Names of rebate recipients ruled public records, but Patrick administration refusing to hand them over
Second in a series of occasional articles on rulings issued by the Secretary of State’s office concerning appeals of public records requests filed with public agencies.
The Great Appliance Exchange last year was a big hit. The Massachusetts Department of Energy Resources, working with Mass Save, an organization composed of Massachusetts gas and electric utilities, arranged for rebates ranging from $50 to $250 to Massachusetts residents who purchased certain energy-efficient models of dishwashers, refrigerators, washing machines, and freezers.
The program was so popular that reservations for it, made by phone and online, were gone within two-and-a-half hours on the very first day of the program. As a result, many consumers who wanted to participate were shut out.
Sarah Stolper, a WCVB producer for consumer reporter Susan Wornick, wanted to find out whether any state employees had made reservations. She asked DOER for a list of the names and addresses of all the people who had secured reservations along with the rebate amounts and how the reservations were made, but the agency refused to hand over the records.
The agency claimed the privacy exemption, which, of all the 70 or so exemptions available under the Public Records Law, is the one most frequently invoked. It permits officials to withhold documents containing information about a specifically named individual which, if disclosed, would be an unwarranted invasion of his or her personal privacy.

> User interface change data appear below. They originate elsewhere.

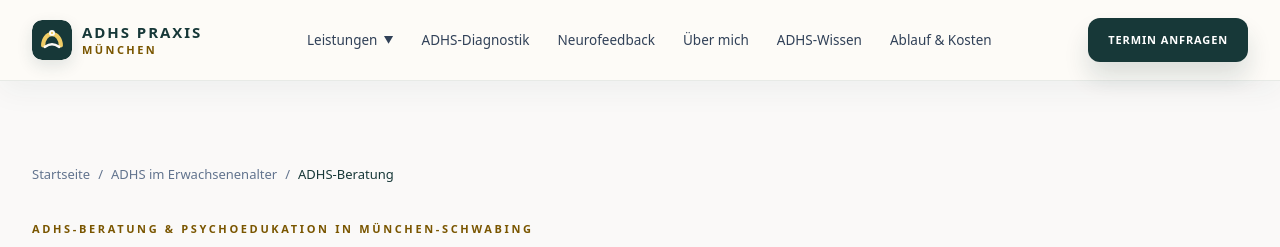
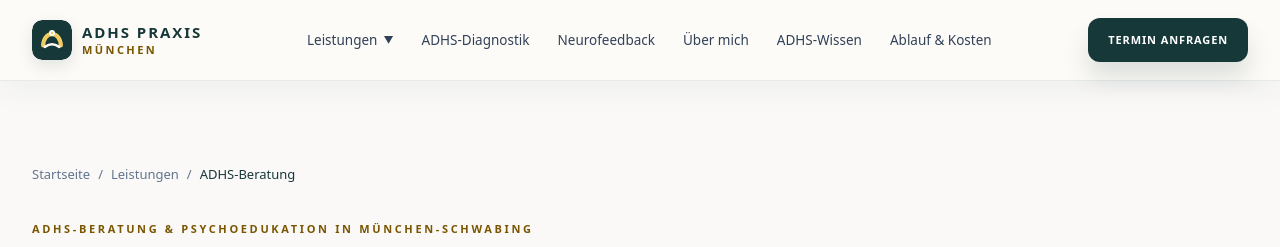
Before and after one commit to jeancecilia/adhs_neue_website, a Next.js app: page /adhs-beratung-muenchen in a window 1280 px wide. Shown: the top 247 px of the page. Built offline with nearby package versions, Linux system fonts and the light colour scheme.

Commit message:
Fix ADHS counseling breadcrumb hierarchy

```diff
--- a/src/app/page.tsx
+++ b/src/app/page.tsx
@@ -194,7 +194,7 @@ export default function HomePage() {
       </section>
 
       {/* 3. VIER EINSTIEGSWEGE (TRIAGE) */}
-      <section className="section-space">
+      <section id="leistungen" className="section-space scroll-mt-24">
         <div className="container-shell">
           <div className="mx-auto max-w-2xl text-center mb-12">
             <p className="eyebrow mb-3">{homeContent.triage.eyebrow}</p>
--- a/src/components/PsychotherapyServicePage.tsx
+++ b/src/components/PsychotherapyServicePage.tsx
@@ -52,7 +52,7 @@ export default function PsychotherapyServicePage({ data }: { data: Psychotherapy
   const pageUrl = `${siteConfig.baseUrl}/${data.slug}`;
   const isCounseling = data.kind === "counseling";
   const parentBreadcrumb = isCounseling
-    ? { name: "ADHS im Erwachsenenalter", path: "/adhs-erwachsene-muenchen" }
+    ? { name: "Leistungen", path: "/#leistungen" }
     : { name: "Psychotherapie", path: "/adhs-therapie-muenchen" };
   const structuredData = {
     "@context": "https://schema.org",
```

Its application is limited to “intimate details of a highly personal nature.” If the details are determined to be highly personal, it is then necessary to determine whether the public interest in disclosure outweighs the privacy interest of the individual.
DOER Deputy General Counsel Rachel Graham Evans sent a letter to Stolper indicating that the state’s interest in encouraging robust public participation in the state’s energy efficiency . . . programs weighs heavily against the dampening effect of exposing the personal information of participants.”

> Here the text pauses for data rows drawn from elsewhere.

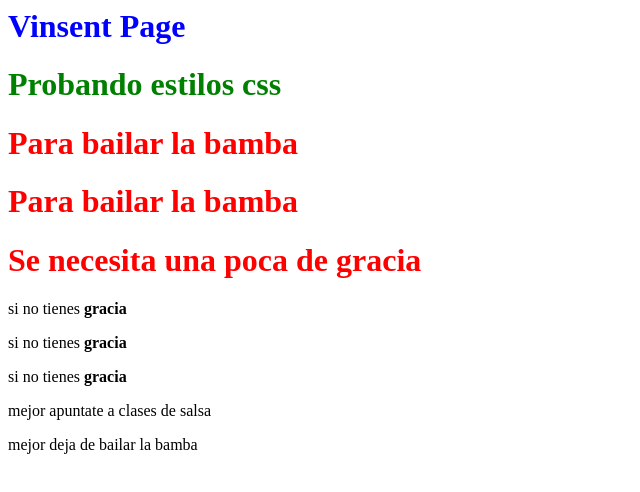
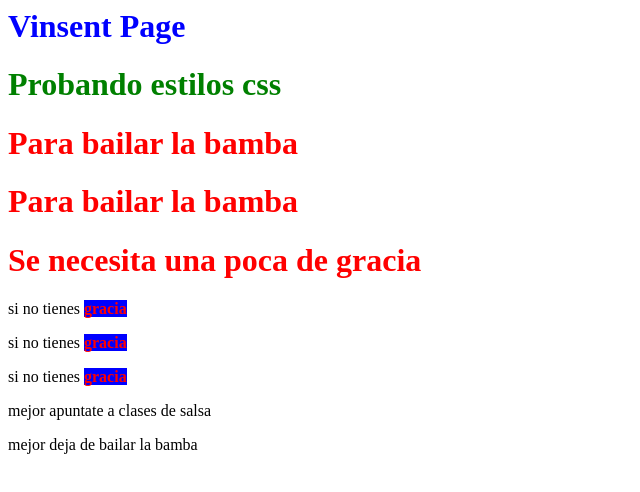
Before and after one commit to Vinsentvanbueno/Vinsent.github.io, a plain HTML site: page lab5.html in a window 1280 px wide. Shown: the whole page, without its empty margins (0-640 px from the left). Drawn offline with Linux system fonts and the light colour scheme.

Commit message:
update 2

```diff
--- a/formato.css
+++ b/formato.css
@@ -2,5 +2,6 @@ h1 {color: red;}
 #cabeza1 {color: blue;}
 .cabeza2 {color: green;}
 
-# b {color: red;
+#grande .interior b {
+  color: red;
   background-color: blue;}
--- a/lab5.html
+++ b/lab5.html
@@ -11,9 +11,10 @@
 	<h1> Para bailar la bamba </h1>
 	<h1> Se necesita una poca de gracia </h1>
 
-	<p> si no tienes <b> gracia </b> </p>
-	<p> si no tienes <b> gracia </b> </p>
-	<p> si no tienes <b> gracia </b> </p>
+<div id='grande'>
+	<p class='interior'> si no tienes <b> gracia </b> </p>
+	<p class='interior'> si no tienes <b> gracia </b> </p>
+	<p class='interior'> si no tienes <b> gracia </b> </p>
 
 	<p> mejor apuntate a clases de salsa</p>
 	<p> mejor deja de bailar la bamba</p>
```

Stephan Yuhan, an attorney with the Hearst Corporation, WCVB’s parent company, appealed DOER’s denial to Secretary of State William Galvin’s office, arguing the public interest in disclosure far outweighs any privacy interests. “The public has an interest in knowing whether public servants are carrying out their duties in an efficient and law-abiding manner,” he said in his appeal.
Last August, Alan Cote, who handles public records appeals for Galvin, ordered DOER to turn over the records to Stolper. “The information requested is generic and the invasion, if any, is minimal,” Cote wrote. “A mere list of names and addresses of persons who signed up for a state program is not enough to constitute an unwarranted invasion [of privacy].”Cote noted that the individuals who signed up for the rebates were not seeking highly personal information, such as unemployment benefits. He also said the public is very interested in the rebate program out of concern for how it was administered and the allegation that employees were permitted to participate.
Cote denied a request for reconsideration in January, telling the DOER’s attorney that, if she is not satisfied with his ruling, she can take the matter into court. As of now, the case is in limbo: DOER has not gone into court and, according to Stolper, hasn’t turned over the records.